Dan outlines the problems you actually run into in many high schools:
4. Our mobile computer lab a) comprised just fifteen laptops, and b) was available for check-out only once a week, c) if that.
5. Kids lost work. I had them send their Excel files to themselves and then download the attachment the next day. Trouble was kids sent old files to themselves or they named files computer arsenic like "<<xxxx….davidsfeltronz!!!….xxxx.xls>>" which put both Excel and Gmail into simultaneous cardiac arrest.
6. I overestimated my students' computer fluency. Name it: locating saved files, opening programs, using a trackpad, using modifier keys, sending e-mail. These tasks all required constant, patient re-explanation. Missed that mark by a country mile.
7. None of them had used Excel before. Ever. Many didn't have it at home. One triumph of this project — recognized by a lot of students — is that my kids are now somewhere in the top quintile of Excel users. This will doubtlessly prove useful again in their lives — not in the when-will-we-ever-use-this-in-real-life? sense, like they won't be able to find food or shelter without Excel, just that it will open up a lot of interesting opportunities.
If you don't understand this, most of what you write about ed-tech policy is fantasy.
Also, the proposition that we can solve this problem by spending more money while following the same IT strategies that got in this already expensive mess is an even greater fantasy.

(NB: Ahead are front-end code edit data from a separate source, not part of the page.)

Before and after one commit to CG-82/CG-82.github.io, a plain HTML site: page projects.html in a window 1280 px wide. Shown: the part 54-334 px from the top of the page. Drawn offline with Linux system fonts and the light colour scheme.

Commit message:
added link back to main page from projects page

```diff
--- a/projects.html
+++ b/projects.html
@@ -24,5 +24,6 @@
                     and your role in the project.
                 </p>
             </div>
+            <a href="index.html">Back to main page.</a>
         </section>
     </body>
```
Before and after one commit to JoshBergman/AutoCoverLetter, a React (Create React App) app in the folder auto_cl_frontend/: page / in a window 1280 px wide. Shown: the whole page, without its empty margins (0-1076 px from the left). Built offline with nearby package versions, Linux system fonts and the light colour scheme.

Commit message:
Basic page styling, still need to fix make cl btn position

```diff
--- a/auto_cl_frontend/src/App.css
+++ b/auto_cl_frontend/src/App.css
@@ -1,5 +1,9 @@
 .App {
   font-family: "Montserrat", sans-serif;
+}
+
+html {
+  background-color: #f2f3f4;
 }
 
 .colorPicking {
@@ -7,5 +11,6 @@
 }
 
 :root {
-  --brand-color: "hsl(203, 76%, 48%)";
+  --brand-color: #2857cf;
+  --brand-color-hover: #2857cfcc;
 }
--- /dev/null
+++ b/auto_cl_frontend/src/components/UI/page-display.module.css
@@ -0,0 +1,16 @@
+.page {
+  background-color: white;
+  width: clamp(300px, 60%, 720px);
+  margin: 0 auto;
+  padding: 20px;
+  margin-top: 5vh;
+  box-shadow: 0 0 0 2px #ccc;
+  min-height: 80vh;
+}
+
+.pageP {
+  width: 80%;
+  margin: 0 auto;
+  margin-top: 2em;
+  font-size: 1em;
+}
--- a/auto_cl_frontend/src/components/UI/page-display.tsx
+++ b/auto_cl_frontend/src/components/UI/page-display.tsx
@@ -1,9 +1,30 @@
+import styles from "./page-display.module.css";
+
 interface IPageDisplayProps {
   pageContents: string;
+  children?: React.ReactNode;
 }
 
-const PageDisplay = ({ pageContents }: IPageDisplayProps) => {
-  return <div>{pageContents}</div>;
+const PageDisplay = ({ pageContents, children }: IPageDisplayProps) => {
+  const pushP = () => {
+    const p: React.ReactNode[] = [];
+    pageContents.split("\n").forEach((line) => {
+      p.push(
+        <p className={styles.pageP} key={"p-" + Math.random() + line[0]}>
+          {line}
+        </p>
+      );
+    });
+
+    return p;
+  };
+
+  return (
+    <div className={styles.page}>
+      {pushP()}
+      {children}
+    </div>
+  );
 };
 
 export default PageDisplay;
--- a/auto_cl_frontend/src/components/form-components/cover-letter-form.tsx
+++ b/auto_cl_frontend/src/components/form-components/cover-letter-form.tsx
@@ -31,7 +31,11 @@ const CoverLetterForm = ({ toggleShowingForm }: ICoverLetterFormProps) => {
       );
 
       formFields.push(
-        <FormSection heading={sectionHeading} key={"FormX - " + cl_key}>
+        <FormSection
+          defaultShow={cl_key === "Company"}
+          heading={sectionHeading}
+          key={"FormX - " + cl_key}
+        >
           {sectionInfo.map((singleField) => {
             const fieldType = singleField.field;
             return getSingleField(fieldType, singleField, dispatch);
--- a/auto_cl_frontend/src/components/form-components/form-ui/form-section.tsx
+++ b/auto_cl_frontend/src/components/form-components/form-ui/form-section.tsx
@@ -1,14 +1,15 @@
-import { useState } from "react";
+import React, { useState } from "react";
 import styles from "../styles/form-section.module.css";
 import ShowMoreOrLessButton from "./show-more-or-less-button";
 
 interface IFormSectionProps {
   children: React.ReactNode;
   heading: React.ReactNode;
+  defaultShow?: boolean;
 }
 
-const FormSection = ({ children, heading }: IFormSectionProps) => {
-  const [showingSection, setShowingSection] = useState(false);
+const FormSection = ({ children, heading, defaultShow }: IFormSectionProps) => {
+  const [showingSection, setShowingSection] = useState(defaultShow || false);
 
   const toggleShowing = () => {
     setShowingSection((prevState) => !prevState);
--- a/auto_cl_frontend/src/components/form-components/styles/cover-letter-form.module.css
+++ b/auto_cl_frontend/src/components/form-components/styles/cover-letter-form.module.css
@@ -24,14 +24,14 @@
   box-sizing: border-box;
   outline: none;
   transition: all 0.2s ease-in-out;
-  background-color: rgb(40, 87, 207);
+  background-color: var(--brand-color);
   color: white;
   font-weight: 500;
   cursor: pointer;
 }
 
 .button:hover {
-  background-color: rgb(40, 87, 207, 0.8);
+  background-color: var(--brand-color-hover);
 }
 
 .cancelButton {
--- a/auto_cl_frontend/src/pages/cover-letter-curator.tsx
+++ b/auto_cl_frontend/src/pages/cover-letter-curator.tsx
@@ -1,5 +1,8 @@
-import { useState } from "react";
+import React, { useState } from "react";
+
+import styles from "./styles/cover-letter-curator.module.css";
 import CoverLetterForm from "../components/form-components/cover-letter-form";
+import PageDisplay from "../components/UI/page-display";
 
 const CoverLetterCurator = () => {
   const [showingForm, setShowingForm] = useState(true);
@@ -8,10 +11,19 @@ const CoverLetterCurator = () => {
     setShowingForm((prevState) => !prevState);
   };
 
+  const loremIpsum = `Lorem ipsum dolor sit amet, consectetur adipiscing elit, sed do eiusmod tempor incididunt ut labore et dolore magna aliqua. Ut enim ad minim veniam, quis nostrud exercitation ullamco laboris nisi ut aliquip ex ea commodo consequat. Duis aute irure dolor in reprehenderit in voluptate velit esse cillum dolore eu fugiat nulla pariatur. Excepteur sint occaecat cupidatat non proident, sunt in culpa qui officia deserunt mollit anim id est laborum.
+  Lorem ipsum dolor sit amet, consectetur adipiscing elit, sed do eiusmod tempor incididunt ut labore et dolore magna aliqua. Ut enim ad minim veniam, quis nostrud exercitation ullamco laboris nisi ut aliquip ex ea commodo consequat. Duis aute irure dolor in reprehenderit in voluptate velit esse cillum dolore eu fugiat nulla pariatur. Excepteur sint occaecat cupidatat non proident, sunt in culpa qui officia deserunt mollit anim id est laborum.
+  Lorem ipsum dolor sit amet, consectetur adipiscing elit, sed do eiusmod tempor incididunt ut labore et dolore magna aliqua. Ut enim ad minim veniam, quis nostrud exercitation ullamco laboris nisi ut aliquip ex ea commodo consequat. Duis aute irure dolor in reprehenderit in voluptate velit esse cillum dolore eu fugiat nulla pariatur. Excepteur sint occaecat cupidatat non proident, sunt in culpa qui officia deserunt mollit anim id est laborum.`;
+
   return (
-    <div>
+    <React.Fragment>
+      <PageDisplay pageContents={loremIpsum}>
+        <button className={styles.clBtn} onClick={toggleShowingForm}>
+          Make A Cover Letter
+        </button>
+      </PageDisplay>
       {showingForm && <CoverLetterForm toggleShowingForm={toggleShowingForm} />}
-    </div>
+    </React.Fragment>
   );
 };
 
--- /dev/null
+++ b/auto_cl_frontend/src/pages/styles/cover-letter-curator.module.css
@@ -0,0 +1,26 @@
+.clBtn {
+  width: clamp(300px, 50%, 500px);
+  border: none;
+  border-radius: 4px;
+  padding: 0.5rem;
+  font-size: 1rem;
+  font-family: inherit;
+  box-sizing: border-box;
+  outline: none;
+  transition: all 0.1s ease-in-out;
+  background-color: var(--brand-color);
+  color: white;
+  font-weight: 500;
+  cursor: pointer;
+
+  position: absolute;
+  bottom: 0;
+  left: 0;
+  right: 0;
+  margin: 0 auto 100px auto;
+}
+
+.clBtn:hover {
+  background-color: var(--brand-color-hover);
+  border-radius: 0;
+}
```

You are also delusional if you don't think that it is a grave problem that high school students can't do the above.